I have the iPhone 5, and have always been a huge fan of the Skype application for both PC and iPhone. For less than $5 a month, I get unlimited North American calls to phone lines. With the new LTE network, I am tempted to get rid of my voice plan completely. When comparing the Skype and Phone applications on the iPhone, the dial pads look identical, so why not just run all of my outgoing calls through my data package? I work in Business Development and have a hybrid meeting model between remote and on site, so I use the GoTo Meeting App religiously. I have noticed that with the new LTE speeds, I have confidence that GoTo meetings and conference bridges will run seamlessly during and travel time will not affect my productivity.
One of the coolest innovations I have seen was on the new Verizon commercial, demonstrating how cloud computing can save lives. (http://www.ispot.tv/ad/7wsp/verizon-powerful-answers-firefighters) In summary, they have leveraged cloud technologies and designed a protective display for firefighters to wear, which gives them vision in any circumstance.
As more data is stored in the cloud, the hardware costs for computers and devices will go down, making information more accessible for developing countries. We have seen this in India with the Aakash, a $35 dollar tablet running on android designed to connect link 25,000 collages and 400 universities in an e-learning program. (http://tech2.in.com/features/tablets/aakash-2-indias-low-cost-tablet-dream-come-true/656122) The speed with which these technologies are improving is exponential, so when I think forward 10 years from now, I imagine the day where we will access everything from the cloud, including a cell phone’s operating system. Who knows, maybe someday cell phone devices become carrier agnostic. Instead of buying a Rogers iPhone with iOS preloaded, maybe we will just be buying a low cost screen that streams everything. At that point, all you have to do is purchase the licenses for whichever OS you want from Apple, Android, or heck, maybe even give the new BB10 a shot.

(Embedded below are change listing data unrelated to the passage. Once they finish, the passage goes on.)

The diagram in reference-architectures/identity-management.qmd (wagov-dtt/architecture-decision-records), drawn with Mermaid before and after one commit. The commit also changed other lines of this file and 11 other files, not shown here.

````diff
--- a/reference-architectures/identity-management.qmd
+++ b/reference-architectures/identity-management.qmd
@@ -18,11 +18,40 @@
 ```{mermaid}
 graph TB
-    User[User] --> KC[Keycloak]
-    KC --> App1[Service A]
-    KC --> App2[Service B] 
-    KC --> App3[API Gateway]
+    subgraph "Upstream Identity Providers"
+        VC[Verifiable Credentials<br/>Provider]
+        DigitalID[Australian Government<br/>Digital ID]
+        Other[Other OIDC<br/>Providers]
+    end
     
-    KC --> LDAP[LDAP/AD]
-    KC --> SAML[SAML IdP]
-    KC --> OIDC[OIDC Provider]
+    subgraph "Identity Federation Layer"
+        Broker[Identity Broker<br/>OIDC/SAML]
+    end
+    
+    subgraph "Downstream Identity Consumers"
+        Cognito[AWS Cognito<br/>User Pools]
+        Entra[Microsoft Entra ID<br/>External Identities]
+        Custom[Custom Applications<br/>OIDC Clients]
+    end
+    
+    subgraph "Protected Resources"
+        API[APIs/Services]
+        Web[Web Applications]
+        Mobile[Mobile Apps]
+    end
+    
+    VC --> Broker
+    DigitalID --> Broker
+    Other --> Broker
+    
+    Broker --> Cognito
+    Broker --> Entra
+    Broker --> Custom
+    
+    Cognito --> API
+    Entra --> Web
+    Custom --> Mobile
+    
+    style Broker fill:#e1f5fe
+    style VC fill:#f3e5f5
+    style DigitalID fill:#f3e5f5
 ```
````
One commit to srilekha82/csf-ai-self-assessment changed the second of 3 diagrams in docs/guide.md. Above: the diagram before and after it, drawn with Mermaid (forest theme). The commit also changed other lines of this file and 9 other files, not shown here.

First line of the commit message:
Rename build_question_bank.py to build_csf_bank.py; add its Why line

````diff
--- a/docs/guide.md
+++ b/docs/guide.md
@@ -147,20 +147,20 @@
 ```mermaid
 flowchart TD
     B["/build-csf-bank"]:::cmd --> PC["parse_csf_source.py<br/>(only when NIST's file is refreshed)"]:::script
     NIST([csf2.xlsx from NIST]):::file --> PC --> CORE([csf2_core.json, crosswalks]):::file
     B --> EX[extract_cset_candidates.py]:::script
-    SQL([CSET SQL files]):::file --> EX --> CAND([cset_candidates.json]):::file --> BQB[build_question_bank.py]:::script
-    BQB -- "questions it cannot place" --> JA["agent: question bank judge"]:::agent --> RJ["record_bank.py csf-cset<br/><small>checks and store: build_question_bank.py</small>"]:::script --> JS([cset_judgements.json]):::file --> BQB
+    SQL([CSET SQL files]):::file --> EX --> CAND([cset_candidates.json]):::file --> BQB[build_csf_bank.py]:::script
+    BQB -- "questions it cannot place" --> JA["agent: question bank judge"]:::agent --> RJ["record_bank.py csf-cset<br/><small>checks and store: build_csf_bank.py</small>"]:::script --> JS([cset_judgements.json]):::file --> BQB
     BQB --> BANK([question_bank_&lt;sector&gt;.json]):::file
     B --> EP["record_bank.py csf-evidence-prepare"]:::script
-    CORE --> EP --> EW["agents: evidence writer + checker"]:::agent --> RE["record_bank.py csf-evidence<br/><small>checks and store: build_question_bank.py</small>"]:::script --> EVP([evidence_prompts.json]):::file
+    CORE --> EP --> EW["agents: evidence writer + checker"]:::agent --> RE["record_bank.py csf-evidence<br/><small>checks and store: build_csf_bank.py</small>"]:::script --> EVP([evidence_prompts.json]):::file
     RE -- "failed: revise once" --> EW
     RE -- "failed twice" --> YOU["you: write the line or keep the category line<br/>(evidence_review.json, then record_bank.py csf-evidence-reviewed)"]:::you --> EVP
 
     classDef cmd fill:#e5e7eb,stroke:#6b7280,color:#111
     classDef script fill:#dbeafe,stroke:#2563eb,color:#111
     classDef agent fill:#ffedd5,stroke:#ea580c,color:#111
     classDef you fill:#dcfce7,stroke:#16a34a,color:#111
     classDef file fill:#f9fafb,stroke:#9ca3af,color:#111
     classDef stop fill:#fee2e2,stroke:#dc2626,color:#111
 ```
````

Overall, I am excited to see the future of how we access applications as Internet and wireless speeds increase. My predictions might be a bit far-fetched, but I still remember my sister yelling at me because our dial up Internet connection was blocking the phone line…and that was only 10 years ago.